At Harvey’s you’d get a great 600 Fahrenheit degrees grilled meat and you can choose its fresh topping like in Subway.

Company invested a lot in furniture in their restaurants so it feels like a Canadian place, something between a fancy pub and a sport bar, but without crazy drunks.

Harvey’s experience is nice for people who are looking for a bit more in a burger’s place, for a reasonable price you’d get a nice restaurant experience with private seats. Prices are ok, you can get a combo for $10, it is a bit higher than in other places, but when you try their burgers (original recipe from 1959) a big chance that you’d realize it’s totally worth it.

For those who watched American TV series “Suits” (which was shot in Toronto) and remember a cool guy named Harvey there, it feels like if Harvey was a Canadian, he’d definitely eat at Harvey’s.

MapleDude.Ca recommends you to try their food at least ones when you visit Canada, and for those who are Canadians, but never went there – you are missing out. Check out this Harvey’s review from KBDProductionsTV:

Harvey’s 2 Can Dine for $11.99 Challenge and Review – 2600 CALORIES

 

 

Kraft Mac & Cheese And Canadians

Canadian Mac and Cheese / Image, Drawing, Picture / MapleDude.Ca
Looks yummy? If so – you are probably a Canadian

A fun fact about Kraft Mac & Cheese (Macaroni and Cheese), a fast food popular in United States and Canada. Canadians consume a crazy amount of this food. According to Book by Kitty Shea – Teens in Canada (2008), Canadians buy 1.7 million boxes of Kraft Mac & Cheese every week and total world sales are 7 million boxes.

Canadians purchase about 25% of total world’s production of this food.

Kraft Mac & Cheese made of natural ingredients made in Canada and USA. it is packaged in Quebec with Canadian wheat and milk.

Why this cheap food is very successful especially in Canada and it is even called de facto national dish? Even former Canadian Prime Minister Paul Martin said that it is his favorite dish, Stephen Harper mentioned that he cooks it for his kids as well.

A good explanation gives Canadian novelist and artist Douglas Coupland:

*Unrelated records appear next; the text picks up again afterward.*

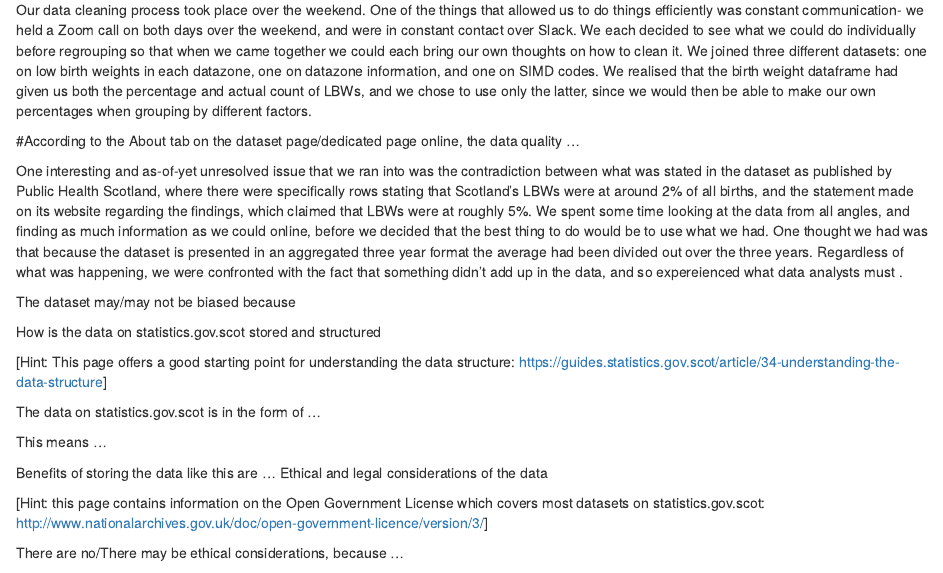
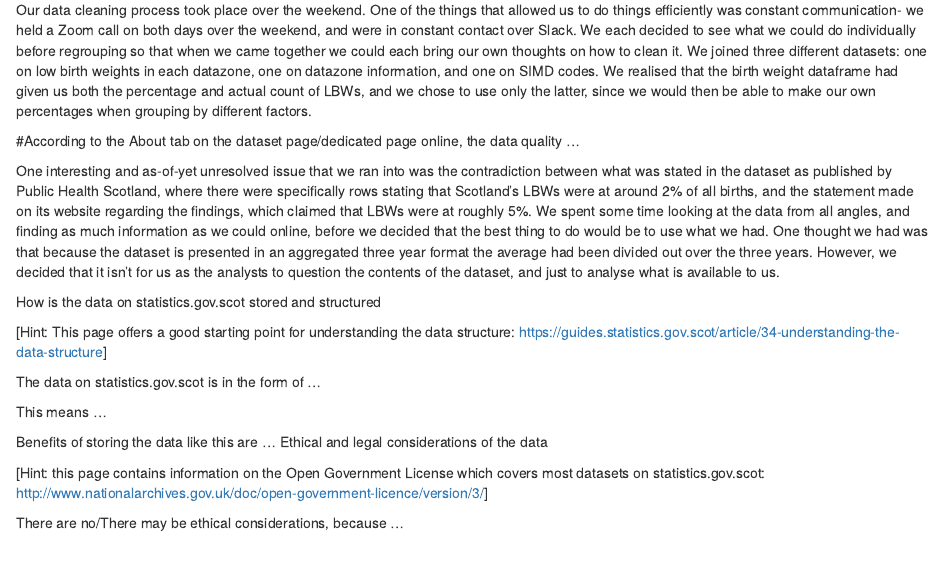
Before and after one commit to KarolinaFrieszova/public_health_dashboard, an R Markdown document (project_overview.Rmd): the page in a window 1100 px wide, from 1350 px down. Rendered offline with R 4.5, knitr and Pandoc, with nearby package versions.

Commit message:
project overview

```diff
--- a/project_overview.Rmd
+++ b/project_overview.Rmd
@@ -80,12 +80,11 @@ Our data cleaning process took place over the weekend. One of the things that al
 
 #According to the About tab on the dataset page/dedicated page online, the data quality …
 
-One interesting and as-of-yet unresolved issue that we ran into was the contradiction between what was stated in the dataset as published by Public Health Scotland, where there were specifically rows stating that Scotland's LBWs were at around 2% of all births, and the statement made on its website regarding the findings, which claimed that LBWs were at roughly 5%. We spent some time looking at the data from all angles, and finding as much information as we could online, before we decided that the best thing to do would be to use what we had. One thought we had was that because the dataset is presented in an aggregated three year format the average had been divided out over the three years. Regardless of what was happening, we were confronted with the fact that something didn't add up in the data, and so expereienced what data analysts must .
+One interesting and as-of-yet unresolved issue that we ran into was the contradiction between what was stated in the dataset as published by Public Health Scotland, where there were specifically rows stating that Scotland's LBWs were at around 2% of all births, and the statement made on its website regarding the findings, which claimed that LBWs were at roughly 5%. We spent some time looking at the data from all angles, and finding as much information as we could online, before we decided that the best thing to do would be to use what we had. One thought we had was that because the dataset is presented in an aggregated three year format the average had been divided out over the three years. However, we decided that it isn't for us as the analysts to question the contents of the dataset, and just to analyse what is available to us.
 
 
 
 
-The dataset may/may not be biased because
 
 
 How is the data on statistics.gov.scot stored and structured
```
Also changed, not shown: scripts/geographic_code.R (+2 -1 lines), 1 other file.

Cheese plays a weirdly large dietary role in the lives of Canadians, who have a more intimate and intense relationship with Kraft food products than the citizens of any other country. This is not a shameless product plug — for some reason, Canadians and Kraft products have bonded the way Australians have bonded with Marmite, or the English with Heinz baked beans. In particular, Kraft Macaroni and Cheese, known simply as Kraft Dinner, is the biggie, probably because it so precisely laser-targets the favored Canadian food groups: fat, sugar, starch and salt.

Mac & Cheese is easy to cook, simple, affordable, delicious, it is sold all around the country and it is good with beer. What’s not to like?

p.s.

Kraft Dinner is a frequent staple of Canadian university student diets, particularly those in heavy debt.